Emotional Reaction To A Red Day
If you have been around the markets for any length of time, the following statements seem rational and logical:
- Stocks have green days and red days during a bull market.
- Stocks have green days and red days during a bear market.
- Stocks have green days and red days during a bullish rally.
- Stocks have green days and red days during a bearish correction.
And yet, the emotional reactions to a single red day and a single green day always seem to be extrapolated days, weeks, months, and years into the future.
Did Investors Sprint For The Exits On Tuesday?
Trading volume can provide some insight into investor conviction. Would we expect to see high trading volume after a bearish black swan event? Yes, unexpected bad news typically causes a rush for the exits.
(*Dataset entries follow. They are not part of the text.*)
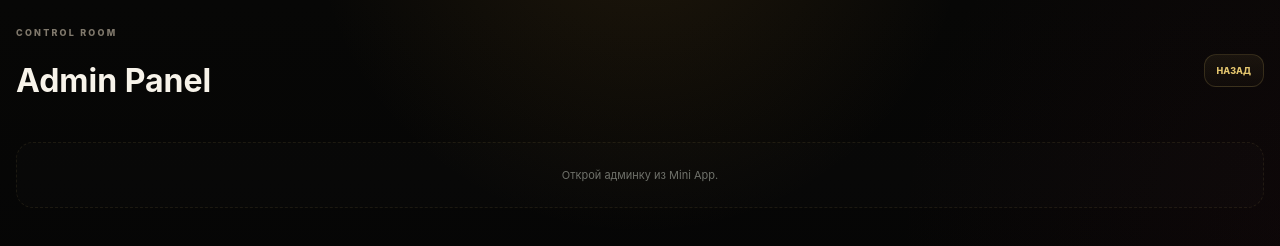
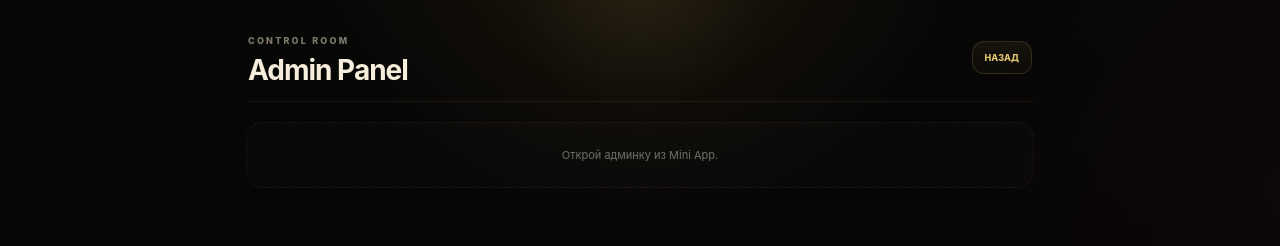
Before and after one commit to YalaCom/pokerfit, a website: page public/admin.html in a window 1280 px wide. Drawn offline with Linux system fonts and the light colour scheme.

Commit message:
Enable luxury admin polish

```diff
--- a/public/styles.css
+++ b/public/styles.css
@@ -7,3 +7,4 @@
 @import url('/css/table-3d.css');
 @import url('/css/luxury-v3.css');
 @import url('/css/luxury-v3-extra.css');
+@import url('/css/luxury-admin.css');
```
On October 8, the S&P 500 cleared prior resistance levels (a bullish outcome). On Tuesday, October 13, the S&P 500 "gave back" some of the recent gains by dropping 0.63%. Was volume higher on the red day or the green day? Answer: Volume was much lower on the red day. Final volume figures were not available at press time, but it appears as if SPY traded somewhere in the neighborhood of 83 to 90 million shares on Tuesday's down day, which is roughly 42% lower than SPY volume on the day of last week's bullish break above prior resistance. Volume may pick up in the coming days, but it was not alarming Tuesday.
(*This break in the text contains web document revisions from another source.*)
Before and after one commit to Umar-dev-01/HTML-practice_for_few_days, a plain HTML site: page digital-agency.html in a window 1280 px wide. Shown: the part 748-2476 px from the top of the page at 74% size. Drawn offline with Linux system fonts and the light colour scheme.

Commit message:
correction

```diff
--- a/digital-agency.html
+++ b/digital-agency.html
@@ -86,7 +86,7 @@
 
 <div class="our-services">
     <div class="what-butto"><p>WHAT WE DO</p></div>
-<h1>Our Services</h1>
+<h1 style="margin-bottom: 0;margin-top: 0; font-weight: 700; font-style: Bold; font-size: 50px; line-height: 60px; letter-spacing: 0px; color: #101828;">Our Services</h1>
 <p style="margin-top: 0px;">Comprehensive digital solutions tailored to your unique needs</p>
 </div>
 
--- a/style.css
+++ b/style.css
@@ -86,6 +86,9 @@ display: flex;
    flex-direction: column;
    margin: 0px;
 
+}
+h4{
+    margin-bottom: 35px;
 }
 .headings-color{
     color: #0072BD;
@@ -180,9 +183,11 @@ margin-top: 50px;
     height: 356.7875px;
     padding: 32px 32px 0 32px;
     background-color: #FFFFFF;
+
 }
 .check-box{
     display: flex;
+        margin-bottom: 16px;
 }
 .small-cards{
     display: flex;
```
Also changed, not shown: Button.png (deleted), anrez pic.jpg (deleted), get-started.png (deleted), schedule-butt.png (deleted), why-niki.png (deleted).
Are There Things To Be Concerned About?
Yes, the S&P 500 stalled Tuesday near a logical area of possible resistance, earnings have been just okay, and the Fed continues their seemingly endless talk of this now-fuzzy concept of taking action. Having stated those points, Tuesday's low volume selloff does not discount the long list of bullish developments described in this week's video.
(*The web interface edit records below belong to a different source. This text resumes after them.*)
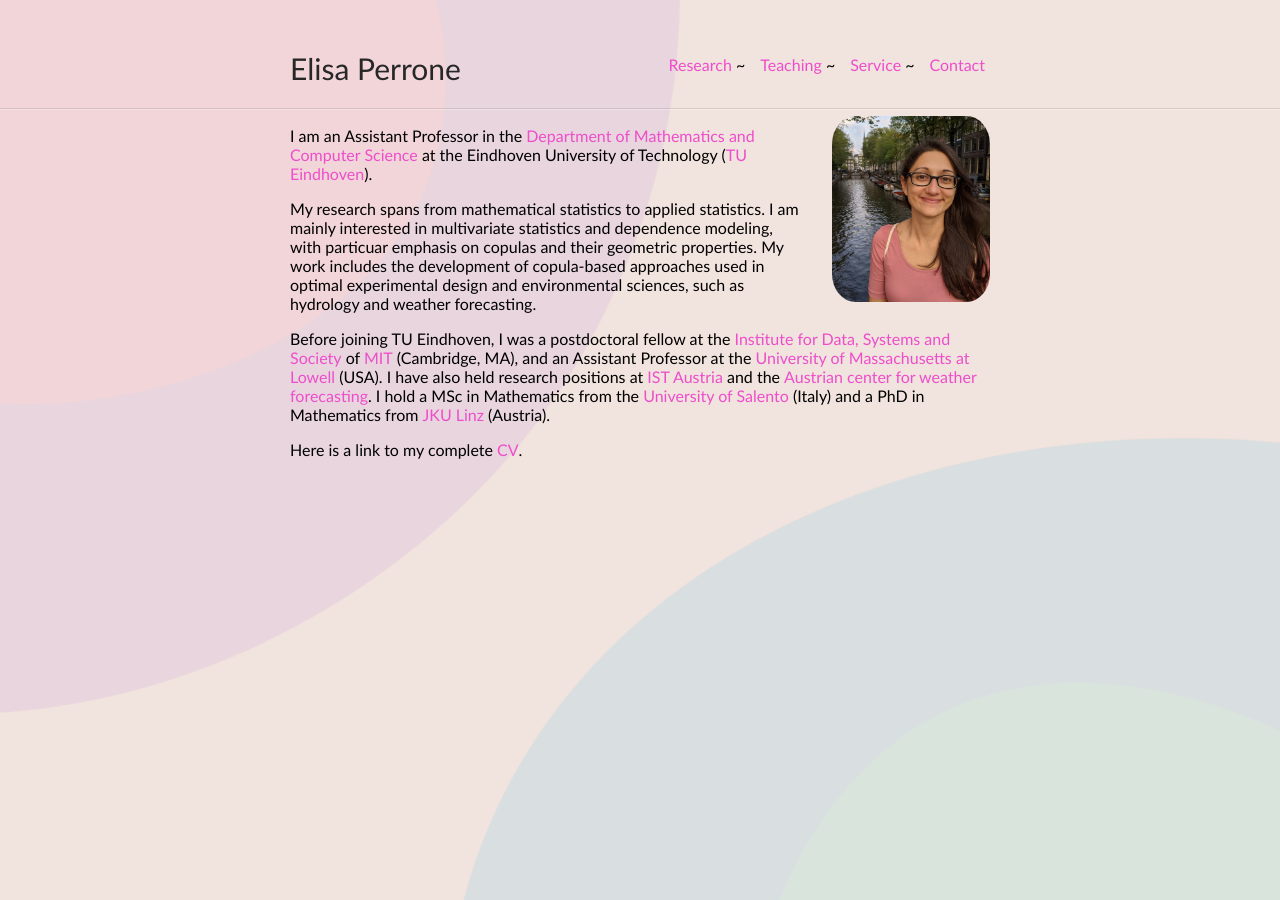
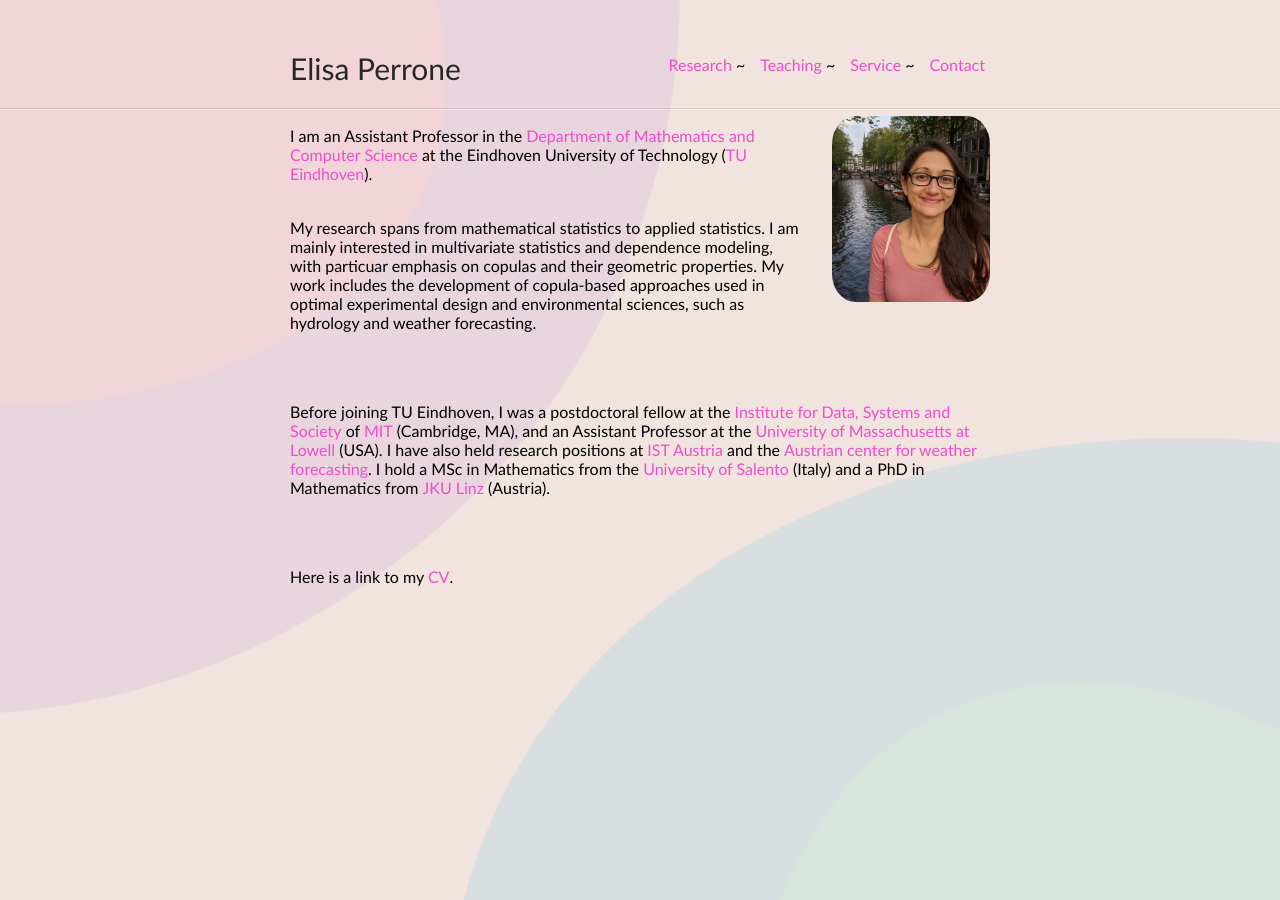
Before and after one commit to elisaperrone/elisaperrone.github.io, a Jekyll site: the page built from index.md, in a window 1280 px wide. Built offline with Jekyll 4.4.1, drawn with Linux system fonts in a browser that asks for light colours.

Commit message:
Update index.md

```diff
--- a/index.md
+++ b/index.md
@@ -5,11 +5,17 @@ layout: default
 <img class="profile-picture" src="eli.jpg">
 
 I am an Assistant Professor in the [Department of Mathematics and Computer Science](https://www.tue.nl/en/our-university/departments/mathematics-and-computer-science) at the Eindhoven University of Technology ([TU Eindhoven](https://www.tue.nl)).
-
+<br>
+<br>
 
 My research spans from mathematical statistics to applied statistics. I am mainly interested in multivariate statistics and dependence modeling, with particuar emphasis on copulas and their geometric properties. My work includes the development of copula-based approaches used in optimal experimental design and environmental sciences, such as hydrology and weather forecasting.
 
+<br>
+<br>
 
 Before joining TU Eindhoven, I was a postdoctoral fellow at the [Institute for Data, Systems and Society](https://idss.mit.edu/) of [MIT](https://www.mit.edu) (Cambridge, MA), and an Assistant Professor at the  [University of Massachusetts at Lowell](https://www.uml.edu/sciences/mathematics/) (USA). I have also held research positions at [IST Austria](https://ist.ac.at/en/home/) and the [Austrian center for weather forecasting](https://www.zamg.ac.at/cms/en/news). I hold a MSc in Mathematics from the [University of Salento](https://international.unisalento.it/departments/mathematics-and-physics) (Italy) and a PhD in Mathematics from [JKU Linz](https://www.jku.at/en/institute-of-applied-statistics/) (Austria).
 
-Here is a link to my complete [CV](PerroneCV.pdf).
+<br>
+<br>
+
+Here is a link to my [CV](PerroneCV.pdf).
```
Stocks, Bonds, Or Both?
The improvement in the hard evidence since the October 2 intraday reversal in stocks cannot be disputed. The same can be said for the still-concerning and bearish longer-term trends. The evidence is mixed, and not surprisingly, the market is also voting in a mixed manner. As shown in the weekly chart of the S&P 500 below, the trend is trying to make a bullish turn, which is a reflection of waning fears about Armageddon.
Have all market participants bought into the "stocks are now the only place to be" theory? No, the weekly chart of intermediate-term Treasury bonds (IEF) also remains in a bullish uptrend. Bonds have two possible drivers: (1) a fear of bad things happening, and (2) the odds of the Fed hiking rates are lower today than a few months ago, which is good for bonds.
Investment Implications - The Weight Of The Evidence
The market's risk-reward ratio has seen improvement since the October 2 reversal, which is why our market model has called for some additional exposure to equities. Improvement and perfection are different concepts, which is why our allocations also include offsets in the form of bonds and cash. The bulls want any retest of the recent breakout levels between 1972 and 1995 on the S&P 500 to hold; bears want to see them taken out. The S&P 500 closed Tuesday at 2003.
We have two sets of conflicting data; before October 2 and after October 2. One set will carry the day. If we keep a flexible and open mind, the markets and hard data will help guide us over the coming weeks.